■ Given data ■
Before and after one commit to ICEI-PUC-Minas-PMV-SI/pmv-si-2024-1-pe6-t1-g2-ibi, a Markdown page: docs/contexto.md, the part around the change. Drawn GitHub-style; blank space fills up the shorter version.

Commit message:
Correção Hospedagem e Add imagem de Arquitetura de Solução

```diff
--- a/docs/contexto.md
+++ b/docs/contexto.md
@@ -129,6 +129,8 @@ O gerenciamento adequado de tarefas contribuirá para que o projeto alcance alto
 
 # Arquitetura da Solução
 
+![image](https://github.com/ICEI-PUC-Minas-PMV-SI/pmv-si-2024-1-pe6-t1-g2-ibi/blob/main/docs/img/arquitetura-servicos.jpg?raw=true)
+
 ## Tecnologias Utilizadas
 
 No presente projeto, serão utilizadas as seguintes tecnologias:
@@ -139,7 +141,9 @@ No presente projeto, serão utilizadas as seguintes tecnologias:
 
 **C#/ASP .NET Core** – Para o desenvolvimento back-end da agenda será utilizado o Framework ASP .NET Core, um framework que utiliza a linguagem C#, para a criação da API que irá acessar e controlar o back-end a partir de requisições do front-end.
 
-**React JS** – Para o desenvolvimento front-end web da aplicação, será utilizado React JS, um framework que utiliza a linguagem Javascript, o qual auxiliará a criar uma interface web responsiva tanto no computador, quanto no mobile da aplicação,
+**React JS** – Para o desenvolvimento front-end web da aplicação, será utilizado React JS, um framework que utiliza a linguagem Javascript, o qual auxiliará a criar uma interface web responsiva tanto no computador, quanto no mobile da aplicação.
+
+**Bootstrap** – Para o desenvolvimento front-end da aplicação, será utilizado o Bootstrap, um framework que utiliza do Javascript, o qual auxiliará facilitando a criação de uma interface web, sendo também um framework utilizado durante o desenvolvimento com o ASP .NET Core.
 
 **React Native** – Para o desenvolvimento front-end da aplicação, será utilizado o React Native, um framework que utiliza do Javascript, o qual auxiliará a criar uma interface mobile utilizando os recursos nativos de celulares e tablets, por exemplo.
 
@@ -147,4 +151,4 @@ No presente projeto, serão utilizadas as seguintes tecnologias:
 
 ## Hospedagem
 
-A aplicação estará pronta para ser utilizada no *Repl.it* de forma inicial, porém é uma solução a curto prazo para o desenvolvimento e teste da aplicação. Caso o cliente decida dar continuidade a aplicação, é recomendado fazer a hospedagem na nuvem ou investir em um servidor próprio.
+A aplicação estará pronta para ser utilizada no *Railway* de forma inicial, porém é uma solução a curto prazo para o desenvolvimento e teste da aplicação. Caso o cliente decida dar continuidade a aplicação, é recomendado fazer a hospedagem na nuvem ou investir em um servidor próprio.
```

■ Assignment ■
Make an exact copy of all the data.

■ Written response ■
Before and after one commit to ICEI-PUC-Minas-PMV-SI/pmv-si-2024-1-pe6-t1-g2-ibi, a Markdown page: docs/contexto.md, the part around the change. Drawn GitHub-style; blank space fills up the shorter version.

Commit message:
Correção Hospedagem e Add imagem de Arquitetura de Solução

```diff
--- a/docs/contexto.md
+++ b/docs/contexto.md
@@ -129,6 +129,8 @@ O gerenciamento adequado de tarefas contribuirá para que o projeto alcance alto
 
 # Arquitetura da Solução
 
+![image](https://github.com/ICEI-PUC-Minas-PMV-SI/pmv-si-2024-1-pe6-t1-g2-ibi/blob/main/docs/img/arquitetura-servicos.jpg?raw=true)
+
 ## Tecnologias Utilizadas
 
 No presente projeto, serão utilizadas as seguintes tecnologias:
@@ -139,7 +141,9 @@ No presente projeto, serão utilizadas as seguintes tecnologias:
 
 **C#/ASP .NET Core** – Para o desenvolvimento back-end da agenda será utilizado o Framework ASP .NET Core, um framework que utiliza a linguagem C#, para a criação da API que irá acessar e controlar o back-end a partir de requisições do front-end.
 
-**React JS** – Para o desenvolvimento front-end web da aplicação, será utilizado React JS, um framework que utiliza a linguagem Javascript, o qual auxiliará a criar uma interface web responsiva tanto no computador, quanto no mobile da aplicação,
+**React JS** – Para o desenvolvimento front-end web da aplicação, será utilizado React JS, um framework que utiliza a linguagem Javascript, o qual auxiliará a criar uma interface web responsiva tanto no computador, quanto no mobile da aplicação.
+
+**Bootstrap** – Para o desenvolvimento front-end da aplicação, será utilizado o Bootstrap, um framework que utiliza do Javascript, o qual auxiliará facilitando a criação de uma interface web, sendo também um framework utilizado durante o desenvolvimento com o ASP .NET Core.
 
 **React Native** – Para o desenvolvimento front-end da aplicação, será utilizado o React Native, um framework que utiliza do Javascript, o qual auxiliará a criar uma interface mobile utilizando os recursos nativos de celulares e tablets, por exemplo.
 
@@ -147,4 +151,4 @@ No presente projeto, serão utilizadas as seguintes tecnologias:
 
 ## Hospedagem
 
-A aplicação estará pronta para ser utilizada no *Repl.it* de forma inicial, porém é uma solução a curto prazo para o desenvolvimento e teste da aplicação. Caso o cliente decida dar continuidade a aplicação, é recomendado fazer a hospedagem na nuvem ou investir em um servidor próprio.
+A aplicação estará pronta para ser utilizada no *Railway* de forma inicial, porém é uma solução a curto prazo para o desenvolvimento e teste da aplicação. Caso o cliente decida dar continuidade a aplicação, é recomendado fazer a hospedagem na nuvem ou investir em um servidor próprio.
```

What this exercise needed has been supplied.